In a recent Future of Work Organization podcast, one question that futurist Jacob Morgan asked struck me: How is RPA empowering people?
Robotic process automation—and particularly the cognitive variety—is touted as being a way to “free” people to do higher value work. With a machine doing the repetitive, more mundane jobs, it’s clear that humans have capacity to do more. But what?
Bots can enable employee empowerment if we understand a few concepts:
Utilizing true talent
If you’re familiar with the concepts of lean manufacturing, you know that not long ago, a new source of “workplace waste” was added to the “7 Deadly Wastes” familiar to the industry: under-utilized employee talent. This concept applies more broadly to the corporate world as a whole.
Consider this scenario.
You call your phone carrier with a requirement–perhaps as simple as changing your address in their system or understanding your data plan. As the representative communicates with you and listens for information, he or she is filling in fields, validating data between systems, putting you on hold to get approvals with a manager, waiting for their approved script to be called up on the computer, or any other number of tasks. Studies have shown that while we can rapidly shift our attention between activities, the concept of true “multi-tasking” is a myth. Therefore, as this representative does “robotic” work, he or she is missing an opportunity to create a positive customer experience, better understand your needs, or find an upsell that would benefit both customer and company. These are the types of “human” tasks that RPA providers want to re-infuse organizations with.
Taking the robot out of the human
A skill like candlemaking which was extremely important for centuries, became practically obsolete when mechanized in the 1800s. Today candlemaking is a novelty hobby, not a necessary job. And if we suddenly had to begin making candles again, it would be quite a shock. It has become natural to us that candles are no longer man made, because we collectively recognize that some jobs are better left to machines
We’ve spent recent years teaching people to do jobs a computer should be doing: checking and validating information, entering data, comparing fields in Excel spreadsheets, copying and pasting information, and more. Essentially, we’ve taught people to be more robotic. Now, with the dawn of robotic process automation, we need to re-train people to rely on the traits that can’t be automated. A smattering of those traits? Understanding human needs and responding appropriately. Employing empathy. Problem solving by thinking outside the box (something a machine that relies on rules can’t do easily). Innovating. The list goes on, but the key is that companies using RPA will be able to focus on taking the robot out of the human. Instead of “making candles” they’ll be thinking of other ways to illuminate.
Enabling the modern workforce to work the way they expect

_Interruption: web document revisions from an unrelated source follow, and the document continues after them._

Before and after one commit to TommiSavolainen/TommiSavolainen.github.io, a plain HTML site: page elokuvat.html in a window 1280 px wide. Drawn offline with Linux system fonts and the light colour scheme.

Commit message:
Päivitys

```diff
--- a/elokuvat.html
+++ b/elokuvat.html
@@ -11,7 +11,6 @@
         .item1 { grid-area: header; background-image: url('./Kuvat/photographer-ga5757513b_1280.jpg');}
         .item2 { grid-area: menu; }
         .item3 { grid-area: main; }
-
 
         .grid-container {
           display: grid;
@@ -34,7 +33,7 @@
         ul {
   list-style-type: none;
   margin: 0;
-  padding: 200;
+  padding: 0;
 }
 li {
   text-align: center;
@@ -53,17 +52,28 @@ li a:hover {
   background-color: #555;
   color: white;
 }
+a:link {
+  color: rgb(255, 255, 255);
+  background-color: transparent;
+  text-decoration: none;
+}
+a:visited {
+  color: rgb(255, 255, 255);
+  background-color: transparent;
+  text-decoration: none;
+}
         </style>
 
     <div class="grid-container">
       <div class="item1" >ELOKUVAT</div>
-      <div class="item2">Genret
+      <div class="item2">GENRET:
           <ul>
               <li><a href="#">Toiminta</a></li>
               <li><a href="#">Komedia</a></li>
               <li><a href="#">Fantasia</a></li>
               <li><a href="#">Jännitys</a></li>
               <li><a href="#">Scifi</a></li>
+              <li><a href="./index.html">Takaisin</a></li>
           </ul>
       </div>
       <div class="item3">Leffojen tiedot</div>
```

Imagine having to use a map again to get from point A to point B. (Even theme parks have GPS navigation apps now). Or not being able to “Hey Siri” for information you want immediately. People today have expectations of working alongside technology. When worries arise about how people will respond to an evolving workplace fueled by automation, it’s important to remember that many of us, as well as college students graduating into the workforce, would question doing things the other way. We expect things to be automated.
We’ll find increasingly that people will question why we’re performing robotic functions in our jobs, when there are machines that should be working for us, automating the parts of our jobs that we’re not suited to do, and might even be hindering our true potential. Furthermore, as we progress with [Automation Anywhere], we’ll question why other things happen: heart attacks, car accidents, and food wastage, for example, could all become a thing of the past as we invest our human talent into creating technology, and then lean on technology to take steps forward into a more predictive economy.
The overwhelming message of the podcast that spurned this question is that it’s time to do things differently. And people will embrace this change.